Action item: Output each of the entries exactly, skipping every picture they contain.

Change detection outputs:
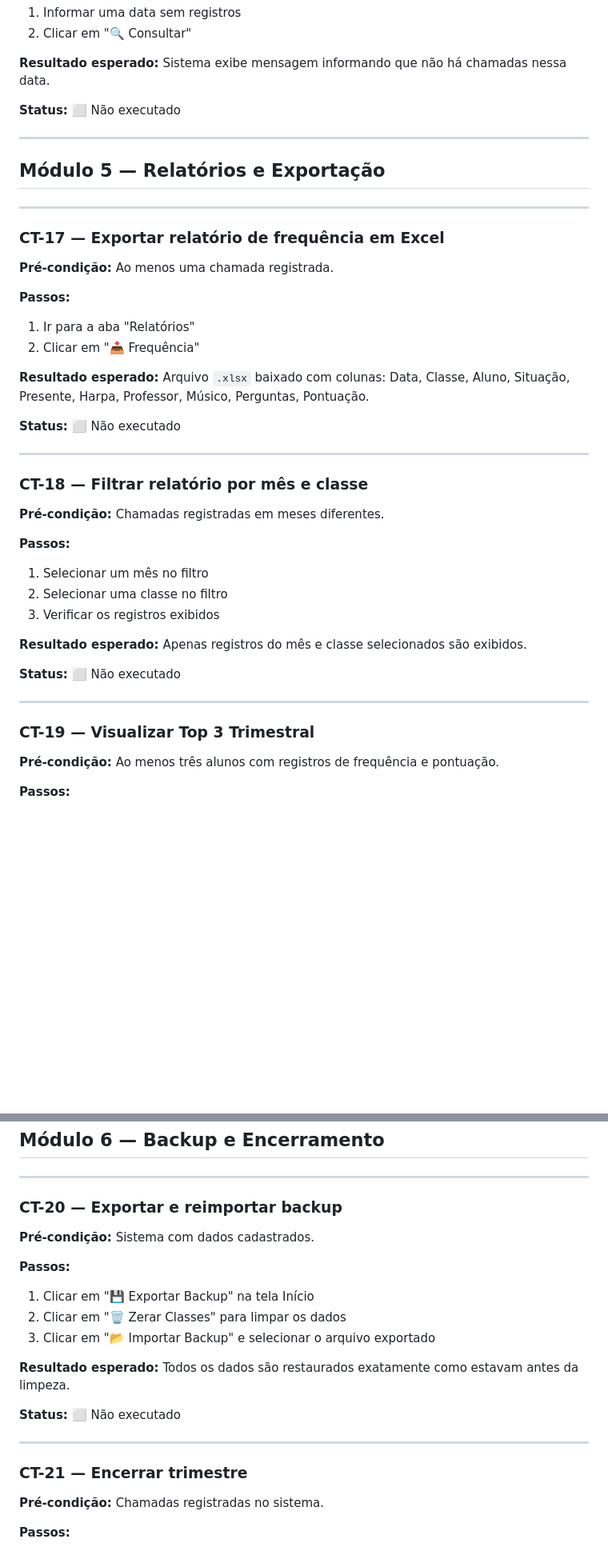
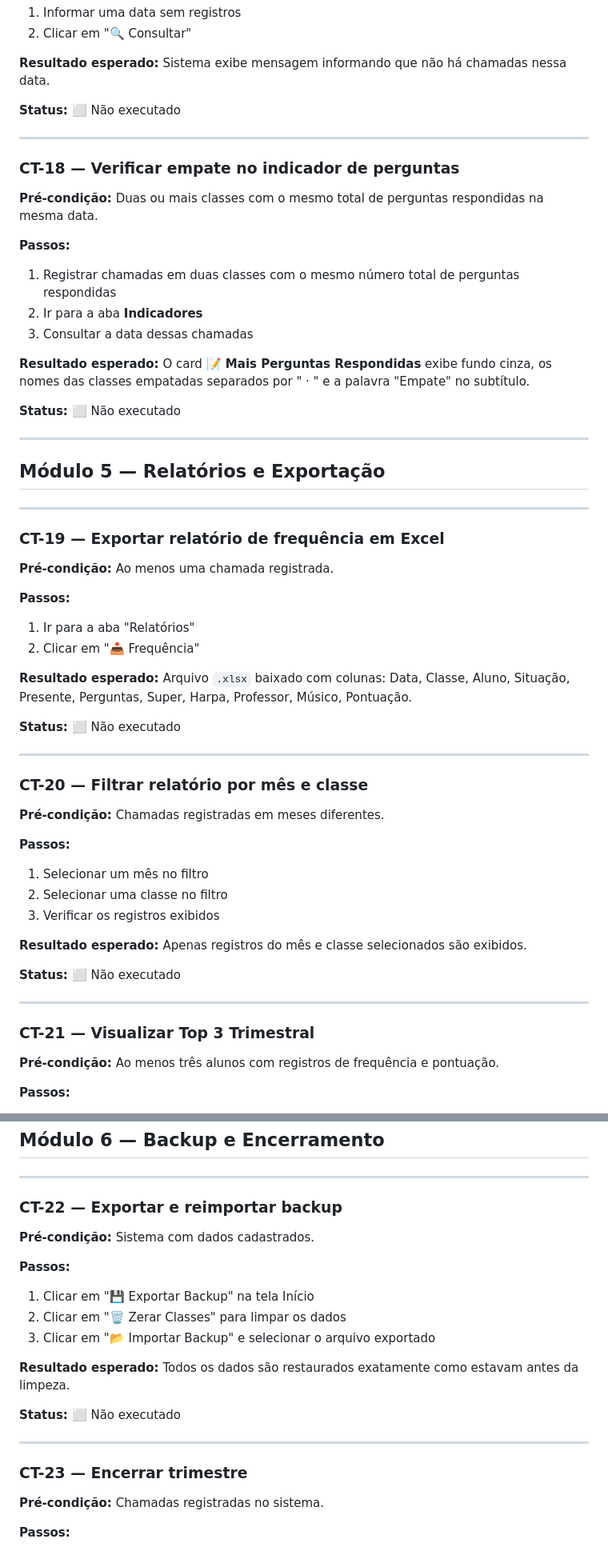
Before and after one commit to GuiGit-VS/Sistema_Gestao_EBD, a Markdown page: docs/Casos-de-Teste.md, 2 parts joined by grey strips. Shown at 80% size. GitHub-like rendering; blank space fills up the shorter version.

```diff
--- a/docs/Casos-de-Teste.md
+++ b/docs/Casos-de-Teste.md
@@ -255,11 +273,26 @@
 
 ---
 
+### CT-18 — Verificar empate no indicador de perguntas
+
+**Pré-condição:** Duas ou mais classes com o mesmo total de perguntas respondidas na mesma data.
+
+**Passos:**
+1. Registrar chamadas em duas classes com o mesmo número total de perguntas respondidas
+2. Ir para a aba **Indicadores**
+3. Consultar a data dessas chamadas
+
+**Resultado esperado:** O card **📝 Mais Perguntas Respondidas** exibe fundo cinza, os nomes das classes empatadas separados por " · " e a palavra "Empate" no subtítulo.
+
+**Status:** ⬜ Não executado
+
+---
+
 ## Módulo 5 — Relatórios e Exportação
 
 ---
 
-### CT-17 — Exportar relatório de frequência em Excel
+### CT-19 — Exportar relatório de frequência em Excel
 
 **Pré-condição:** Ao menos uma chamada registrada.
 
@@ -267,13 +300,13 @@
 1. Ir para a aba "Relatórios"
 2. Clicar em "📥 Frequência"
 
-**Resultado esperado:** Arquivo `.xlsx` baixado com colunas: Data, Classe, Aluno, Situação, Presente, Harpa, Professor, Músico, Perguntas, Pontuação.
+**Resultado esperado:** Arquivo `.xlsx` baixado com colunas: Data, Classe, Aluno, Situação, Presente, Perguntas, Super, Harpa, Professor, Músico, Pontuação.
 
 **Status:** ⬜ Não executado
 
 ---
 
-### CT-18 — Filtrar relatório por mês e classe
+### CT-20 — Filtrar relatório por mês e classe
 
 **Pré-condição:** Chamadas registradas em meses diferentes.
 
@@ -288,7 +321,7 @@
 
 ---
 
-### CT-19 — Visualizar Top 3 Trimestral
+### CT-21 — Visualizar Top 3 Trimestral
 
 **Pré-condição:** Ao menos três alunos com registros de frequência e pontuação.
 
@@ -306,7 +339,7 @@
 
 ---
 
-### CT-20 — Exportar e reimportar backup
+### CT-22 — Exportar e reimportar backup
 
 **Pré-condição:** Sistema com dados cadastrados.
 
@@ -321,7 +354,7 @@
 
 ---
 
-### CT-21 — Encerrar trimestre
+### CT-23 — Encerrar trimestre
 
 **Pré-condição:** Chamadas registradas no sistema.
 
```
Also changed, not shown: other parts of docs/Casos-de-Teste.md (+31 -13 lines), Casos-de-Teste.md (deleted, +0 -378 lines).
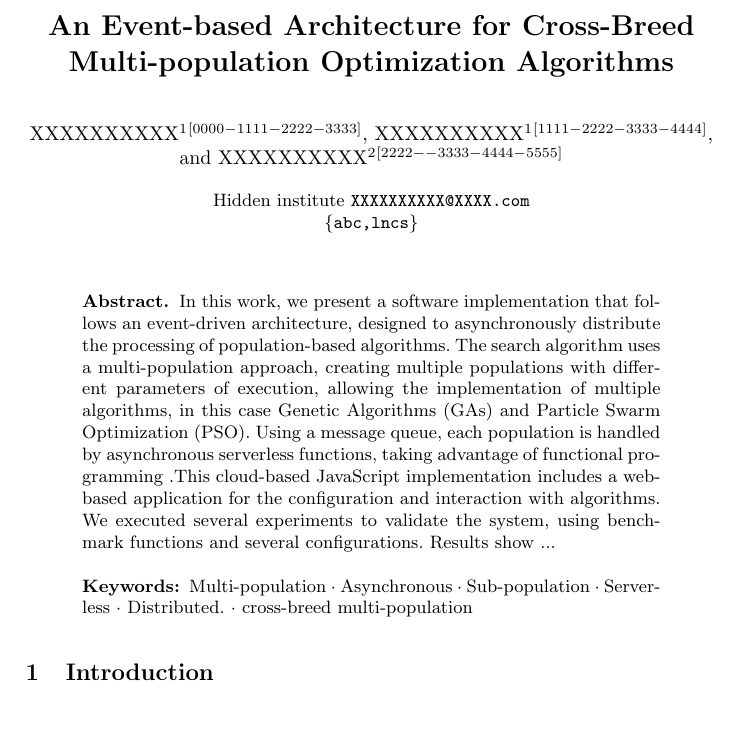
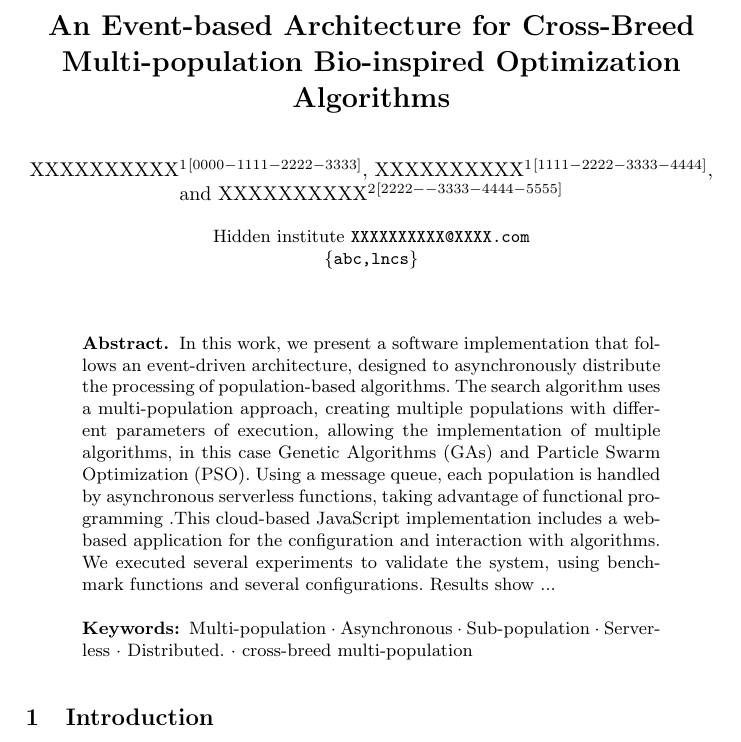
Before and after one commit to Erickvami/article-distributed-parallel, a LaTeX thesis (cross-breed.tex): part of page 1 of 13, cut so that both start at the same text. Compiled offline with pdfLaTeX.

Commit message:
Completes title, changes file name, closes #14

```diff
--- a/cross-breed.tex
+++ b/cross-breed.tex
@@ -11,7 +11,7 @@
 
 \begin{document}
 %
-\title{An Event-based Architecture for Cross-Breed Multi-population  Optimization Algorithms}
+\title{An Event-based Architecture for Cross-Breed Multi-population Bio-inspired Optimization Algorithms}
 %
 %\titlerunning{Abbreviated paper title}
 % If the paper title is too long for the running head, you can set
```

Answer section:
Before and after one commit to GuiGit-VS/Sistema_Gestao_EBD, a Markdown page: docs/Casos-de-Teste.md, 2 parts joined by grey strips. Shown at 80% size. GitHub-like rendering; blank space fills up the shorter version.

```diff
--- a/docs/Casos-de-Teste.md
+++ b/docs/Casos-de-Teste.md
@@ -255,11 +273,26 @@
 
 ---
 
+### CT-18 — Verificar empate no indicador de perguntas
+
+**Pré-condição:** Duas ou mais classes com o mesmo total de perguntas respondidas na mesma data.
+
+**Passos:**
+1. Registrar chamadas em duas classes com o mesmo número total de perguntas respondidas
+2. Ir para a aba **Indicadores**
+3. Consultar a data dessas chamadas
+
+**Resultado esperado:** O card **📝 Mais Perguntas Respondidas** exibe fundo cinza, os nomes das classes empatadas separados por " · " e a palavra "Empate" no subtítulo.
+
+**Status:** ⬜ Não executado
+
+---
+
 ## Módulo 5 — Relatórios e Exportação
 
 ---
 
-### CT-17 — Exportar relatório de frequência em Excel
+### CT-19 — Exportar relatório de frequência em Excel
 
 **Pré-condição:** Ao menos uma chamada registrada.
 
@@ -267,13 +300,13 @@
 1. Ir para a aba "Relatórios"
 2. Clicar em "📥 Frequência"
 
-**Resultado esperado:** Arquivo `.xlsx` baixado com colunas: Data, Classe, Aluno, Situação, Presente, Harpa, Professor, Músico, Perguntas, Pontuação.
+**Resultado esperado:** Arquivo `.xlsx` baixado com colunas: Data, Classe, Aluno, Situação, Presente, Perguntas, Super, Harpa, Professor, Músico, Pontuação.
 
 **Status:** ⬜ Não executado
 
 ---
 
-### CT-18 — Filtrar relatório por mês e classe
+### CT-20 — Filtrar relatório por mês e classe
 
 **Pré-condição:** Chamadas registradas em meses diferentes.
 
@@ -288,7 +321,7 @@
 
 ---
 
-### CT-19 — Visualizar Top 3 Trimestral
+### CT-21 — Visualizar Top 3 Trimestral
 
 **Pré-condição:** Ao menos três alunos com registros de frequência e pontuação.
 
@@ -306,7 +339,7 @@
 
 ---
 
-### CT-20 — Exportar e reimportar backup
+### CT-22 — Exportar e reimportar backup
 
 **Pré-condição:** Sistema com dados cadastrados.
 
@@ -321,7 +354,7 @@
 
 ---
 
-### CT-21 — Encerrar trimestre
+### CT-23 — Encerrar trimestre
 
 **Pré-condição:** Chamadas registradas no sistema.
 
```
Also changed, not shown: other parts of docs/Casos-de-Teste.md (+31 -13 lines), Casos-de-Teste.md (deleted, +0 -378 lines).
Before and after one commit to Erickvami/article-distributed-parallel, a LaTeX thesis (cross-breed.tex): part of page 1 of 13, cut so that both start at the same text. Compiled offline with pdfLaTeX.

Commit message:
Completes title, changes file name, closes #14

```diff
--- a/cross-breed.tex
+++ b/cross-breed.tex
@@ -11,7 +11,7 @@
 
 \begin{document}
 %
-\title{An Event-based Architecture for Cross-Breed Multi-population  Optimization Algorithms}
+\title{An Event-based Architecture for Cross-Breed Multi-population Bio-inspired Optimization Algorithms}
 %
 %\titlerunning{Abbreviated paper title}
 % If the paper title is too long for the running head, you can set
```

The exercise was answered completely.